The Term de Fronsac, at the highest point of this area, has been inhabited for many centuries. Under Charlemagne, an impressive fortress was built, which long protected the locals from barbarian invasions.
Henry IV made Fronsac the centre of his dukedom. On the ruins of the fortress, which was destroyed in 1623, the Duke of Richelieu-who was also Duke of Fronsac-built a charming Italian folly, where elegant, witty parties were held. As a result of these, many of the country's most important figures came to think highly of Fronsac's wines.
Because of their particularly favorable locations, their terrou", and a microclimate extremely well suited to wine-growing, six towns (Fronsac, La Riviere, Saint-Cermain-la-Riviere, Saint-Michel-de-Fronsac, Sainr-Aignan, and Saillans) plus some parts of Galgon benefit from the specific Fronsac AOC.
This is a very big name for such a small french winegrowing area of only 800 hectares. Wine-growing here takes place on a small area with a ferruginous soil. The soil varies greatly: it is sandy in the vicinity of Libourne, gravel-bearing sand and clay to the west, gravel-bearing clay in the centre, and ravelbearing sand to the north. Despite this variety of soils the French wines of Pomerol are clearly all offspring of the same family.

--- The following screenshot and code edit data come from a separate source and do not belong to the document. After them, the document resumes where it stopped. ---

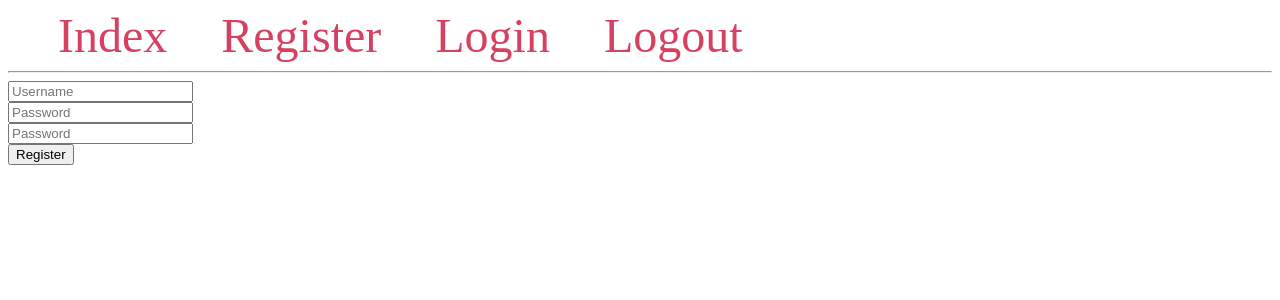
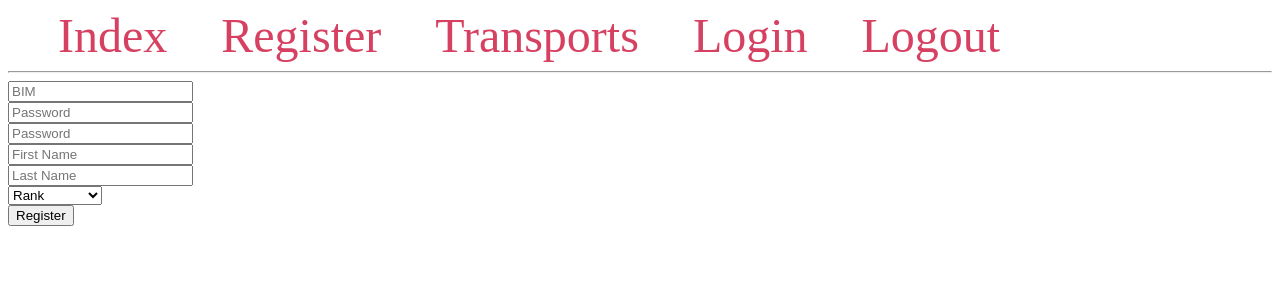
Before and after one commit to JARPinto/fleet, a Flask app: page /register in a window 1280 px wide. Shown: the top 300 px of the page. Run offline with Flask 2, Linux system fonts and the light colour scheme.

Commit message:
Plates working

```diff
--- a/app.py
+++ b/app.py
@@ -1,4 +1,6 @@
 from crypt import methods
+from functools import reduce
+import re
 import sqlite3
 from flask import Flask, render_template, request, url_for, flash, redirect, session
 from flask_session import Session
@@ -15,6 +17,15 @@ app.config["SESSION_PERMANENT"] = False
 app.config["SESSION_TYPE"] = "filesystem"
 Session(app)
 
+RANKS = [
+    "OF-9 Gen", "OF-8 TGen", "OF-7 MGen", "OF-6 BGen",
+    "OF-5 Cor", "OF-4 TCor", "OF-3 Maj",
+    "OF-2 Cap", "OF-1 Ten", "OF-1 Alf", "OF-D Asp",
+    "OR-9 SMor", "OR-8 SCh", "OR-7 SAj",
+    "OR-6 1Sarg", "OR-5 2Sarg",
+    "OR-5 Furr", "OR-5 2Furr",
+    "OR-4 CSec", "OR-3 CAdj", "OR-2 1Cb", "OR-2 2Cb", "OR-1 Sold",
+]
 
 def get_db_connection():
     conn = sqlite3.connect('database.db')
@@ -24,29 +35,38 @@ def get_db_connection():
 @app.route('/')
 @login_required
 def index():
-    conn = get_db_connection()
-    users = conn.execute('SELECT * FROM users').fetchall()
-    conn.close()
-    return render_template('index.html', users=users)
+    db = get_db_connection()
+    soldiers = db.execute('SELECT * FROM soldiers').fetchall()
+    db.close()
+    return render_template('index.html', soldiers=soldiers)
 
 @app.route('/register', methods=["GET", "POST"])
 def register():
     """Register user"""
     if request.method == "POST":
         # Get variables
-        name = request.form.get("username")
+        bim = request.form.get("bim")
         pwd = request.form.get("password")
         pwd_confirm = request.form.get("confirmation")
-        print(name)
+        first_name = request.form.get("first_name")
+        last_name = request.form.get("last_name")
+        rank = request.form.get("rank")
+        print(bim)
         print(pwd)
         print(pwd_confirm)
         # Check variables
-        if not name:
-            flash('Username is required!')
+        if not bim:
+            flash('BIM is required!')
         elif not pwd:
             flash('Password is required!')
         elif not pwd_confirm:
             flash('Confirmation password is required!')
+        elif not first_name:
+            flash('First name is required!')
+        elif not last_name:
+            flash('Last name is required!')
+        elif not rank:
+            flash('Rank is required!')
         else:
             # Hash password and save to db.
             pwd_hash = generate_password_hash(pwd, method='pbkdf2:sha256', salt_length=8)
@@ -55,17 +75,17 @@ def register():
             cursor = db.cursor()
             print("Successfully Connected to SQL")
 
-            cursor.execute("SELECT * FROM users WHERE username = ?", (name,))
+            cursor.execute("SELECT * FROM soldiers WHERE bim = ?", (bim,))
             rows = cursor.fetchall()
 
             if len(rows) == 0:
                 try:
-                    cursor.execute('INSERT INTO users (username, hash) VALUES (?, ?)',
-                            (name, pwd_hash))
+                    cursor.execute('INSERT INTO soldiers (bim, hash, first_name, last_name, rank) VALUES (?, ?, ?, ?, ?)',
+                            (bim, pwd_hash, first_name, last_name, rank))
                     db.commit()
                     print("Record inserted successfully", cursor.rowcount)
                     cursor.close()
-                    session["username"] = name
+                    session["user_id"] = bim
                 except sqlite3.Error as error:
                     print("Failed to insert data", error)
                 finally:
@@ -74,32 +94,32 @@ def register():
                         print("The db connection is closed")
                 return redirect(url_for('index'))
             else:
-                flash("Username already exists")
+                flash("BIM already exists")
 
-    return render_template("register.html")
+    return render_template("register.html", ranks = RANKS)
 
 @app.route ("/login", methods=["POST", "GET"])
 def login():
     """Log user in"""
-    # Forget any username
+    # Forget any BIM
     session.clear()
 
     # if form is submite
     if request.method == "POST":
-        name = request.form.get("username")
+        bim = request.form.get("bim")
         pwd = request.form.get("password")
-        print("Login c/: " + name)
+        print("Login c/: " + bim)
         print("Pass login: " + pwd)
         # Check variables
-        if not name:
-            flash('Username is required!')
+        if not bim:
+            flash('BIM is required!')
         elif not pwd:
             flash('Password is required!')
         else:
-            # Query database for username
+            # Query database for BIM
             db = get_db_connection()
             cursor = db.cursor()
-            cursor.execute("SELECT * FROM users WHERE username = ?", (name,))
+            cursor.execute("SELECT * FROM soldiers WHERE bim = ?", (bim,))
             rows = cursor.fetchall()
             print("Database reading done")
             print(len(rows))
@@ -107,15 +127,15 @@ def login():
             if db:
                 db.close()
 
-            # Ensures username and password is correct
+            # Ensures BIM and password is correct
             if len(rows) != 1 or not check_password_hash(rows[0]["hash"], pwd):
-                flash("Invalid username and/or password")
+                flash("Invalid BIM and/or password")
 
             else:
-                # Remember username exists and password is correct
-                session["username"] = rows[0]["username"]
-                print("username and password correct")
-                print(rows[0]["username"])
+                # Remember BIM exists and password is correct
+                session["user_id"] = rows[0]["id"]
+                print("BIM and password correct")
+                print(rows[0]["id"])
 
                 # Redirect user to home page
                 return redirect("/")
@@ -125,4 +145,36 @@ def login():
 def logout():
     session.clear()
     #return redirect("/")
-    return redirect('/')
+    print("Fez logout")
+    # In the end -- render redirect('/')
+    return render_template("/logout.html")
+
+@app.route('/transports', methods=["POST", "GET"])
+@login_required
+def transports():
+    ''' Transports log '''
+    outros = ('abc', 'dcf', 'dgg', 'ggreg')
+    # Query database for fleet
+    db = get_db_connection()
+    plates = db.execute("SELECT * FROM fleet").fetchall()
+
+    for plate in plates:
+        print(plate)
+
+
+    if request.method == "POST":
+        user_id = session["user_id"]
+        # Get template data
+        plate = request.form.get("plate")
+        km_init = request.form.get("km_init")
+        km_final = request.form.get("km_final")
+        gas = request.form.get("gas")
+
+        print(plate)
+        print(km_init)
+        print(km_final)
+        print(gas)
+
+        return redirect('/')
+
+    return render_template("transports.html", plates = plates)
--- a/helpers.py
+++ b/helpers.py
@@ -8,7 +8,7 @@ def login_required(f):
     """
     @wraps(f)
     def decorated_function(*args, **kwargs):
-        if session.get("username") is None:
+        if session.get("user_id") is None:
             return redirect("/login")
         return f(*args, **kwargs)
     return decorated_function
--- a/templates/base.html
+++ b/templates/base.html
@@ -28,6 +28,7 @@
     <nav>
         <a href="{{ url_for('index') }}">Index</a>
         <a href="{{ url_for('register') }}">Register</a>
+        <a href="{{ url_for('transports') }}">Transports</a>
         <a href="{{ url_for('login') }}">Login</a>
         <a href="{{ url_for('logout') }}">Logout</a>
     </nav>
--- a/templates/index.html
+++ b/templates/index.html
@@ -1,10 +1,10 @@
 {% extends 'base.html' %}
 
 {% block content %}
-    {% for user in users %}
+    {% for soldier in soldiers %}
         <div class='user'>
-            <h2>{{ user['username'] }}</h2>
-            <p>{{ user['hash'] }}</p>
+            <h2>{{ soldier['bim'] }}</h2>
+            <p>{{ soldier['hash'] }}</p>
         </div>
     {% endfor %}
 {% endblock %}
--- a/templates/login.html
+++ b/templates/login.html
@@ -8,7 +8,7 @@
 {% block content %}
     <form method="POST">
         <div>
-            <input id="username" name="username" placeholder="Username" type="text">
+            <input id="BIM" name="bim" placeholder="BIM" type="text">
         </div>
         <div>
             <input id="password" name="password" placeholder="Password" type="password">
--- a/templates/logout.html
+++ b/templates/logout.html
@@ -1,3 +1,4 @@
+<!-- Isto é para desaparecer depois -->
 {% extends "base.html" %}
 
 {% block title %}
--- a/templates/register.html
+++ b/templates/register.html
@@ -1,9 +1,9 @@
 {% extends 'base.html' %}
 
 {% block content %}
-    <form method="POST">
+    <form action = "register" method="POST">
         <div>
-            <input id="username" name="username" placeholder="Username" type="text">
+            <input id="bim" name="bim" placeholder="BIM" type="text">
         </div>
         <div>
             <input id="password" name="password" placeholder="Password" type="password">
@@ -11,6 +11,20 @@
         <div>
             <input id="password" name="confirmation" placeholder="Password" type="password">
         </div>
+        <div>
+            <input id="first_name" name="first_name" placeholder="First Name" type="text">
+        </div>
+        <div>
+            <input id="last_name" name="last_name" placeholder="Last Name" type="text">
+        </div>
+        <div>
+            <select name="rank">
+                <option disabled selected>Rank</option>
+                {% for rank in ranks %}
+                    <option value="{{ rank }}">{{ rank }}</option>
+                {%  endfor %}
+            </select>
+        </div>
         <button type="submit">Register</button>
     </form>
 {% endblock %}
```
Also changed, not shown: templates/transports.html (added, +32 -0 lines), database.db, 6 other files.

The French wine Pomerol is at the same time full, powerful, and supple, and very fruity with blackberry, cherry, raspberry, and plum dominant, sometimes tending towards preserved or dried fruit in the best years. Other recognisable aromas in top Pomerols include violet, iris, vanilla, spices, toast, game, leather, tobacco, cocoa, coffee, liquorice, and sometimes also cinnamon (Petrus), and truffle.